Those who are low income people, people of color, and those who have lost a loved on to Covid-19 are even more impacted. This is occurring alongside recent data that has shown that a staggering 5.7% of all people in the US over the age of 13 will develop PTSD during their lifetime. This is an astronomical impact that needs to be addressed as we continue to navigate the pandemic and move forward through its future iterations.

While the Covid-19 pandemic is significantly impacting mental health, the on-going racism experienced by people of color in this country, particularly Black and Asian Americans in this moment, is causing further harm. The trauma includes both highly visible incidents such as the murder of George Floyd to consistent aggressions such as being followed in the store. Both experiences deeply impact mental health, albeit in different ways.

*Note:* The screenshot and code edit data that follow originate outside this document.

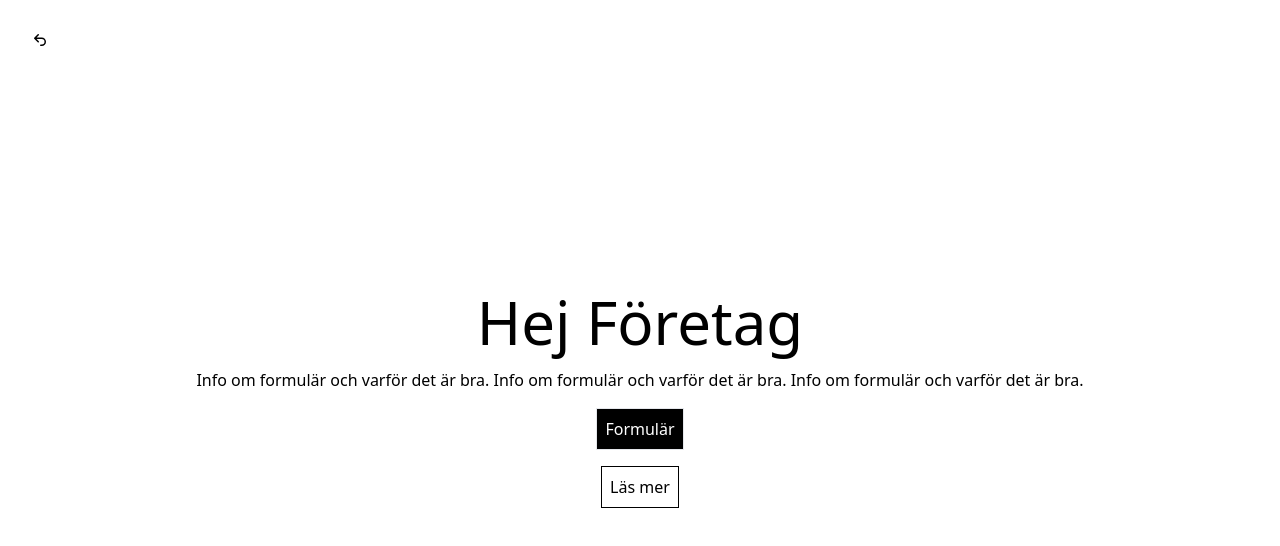
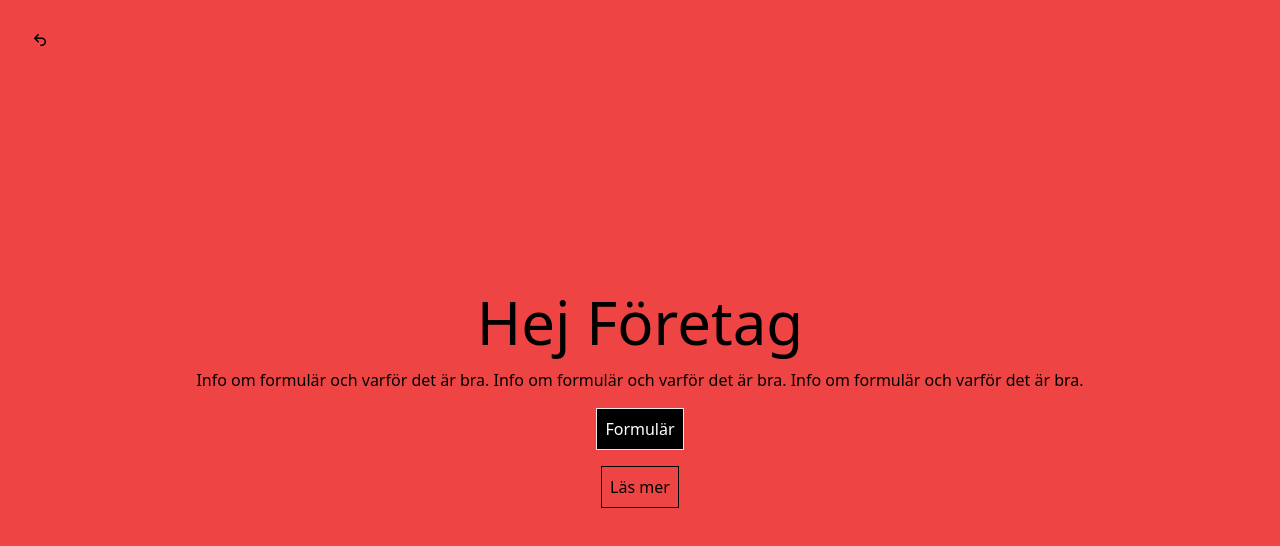
Before and after one commit to vojtechlevi/wu-dd-event, a React (Vite) app: page /company in a window 1280 px wide. Shown: the top 546 px of the page. Built offline with nearby package versions, Linux system fonts and the light colour scheme; no server answers; the HTML template or start-up script is replaced by a standard one.

Commit message:
Add background color to Company page for testing

```diff
--- a/src/pages/Company.jsx
+++ b/src/pages/Company.jsx
@@ -65,7 +65,7 @@
 
   return (
     <>
-      <div className="h-screen w-full relative">
+      <div className="h-screen w-full relative bg-red-500">
         <button
           onClick={() => setCounter(counter > 0 ? counter - 1 : counter)}
           className="absolute left-8 top-8"
```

When workplaces do not recognize the experiences of race and the trauma it creates, the trauma remains trapped in the body and can create generational trauma. (Manakem, My Grandmother's Hands: Radicalized Trauma and the Pathway to Mending our Hearts and Bodies) This experience makes it difficult for workers to perform and feel safe in the office. Simply adopting superficial policies will not make workplaces safe and accommodating. Organizations must take an active role in addressing the ways traumatic experiences are created and triggered by creating spaces for workers to identify triggers and set corresponding boundaries.

The longer that trauma in the workplace is ignored and trauma-informed practice is not implemented, organizations and companies will suffer. Although new initiatives can cost more in the short term, trauma informed policies reduce costs long term. One notable effect is decreased retention. This is particularly relevant in caring professions. Additionally, it has been shown to increase profits. In a recent study on the participation of people with disabilities in the workforce, it was found that companies that saw those with disabilities and in important asset had 28 percent higher revenue, net income 200 percent higher, and profit margins 30 percent higher as well as were four times more likely to see higher shareholder earnings. This evidence demonstrates the importance of trauma-informed inclusion in the workplace. As vaccines become more readily available and life begins to return to some version of what was “normal” before, it is important to recognize that not everything needs to return to what it once was. We have all been living under a collective trauma that has taken more than a half million American lives. Workplaces need to reflect that new normal and become trauma informed through peer-support networks, policy changes, and trainings. 

About the Author

Bridget Sakowski received her Master of Clinical Worker in Global Practice from Boston College School of Social Work. Her professional experience ranges from conducting individual and group therapy at the Boston Center for Refugee Health and Human Rights to managing human rights programs in the Middle East and North Africa. She can be found here: Bridget Sakowski, MSW | LinkedIn.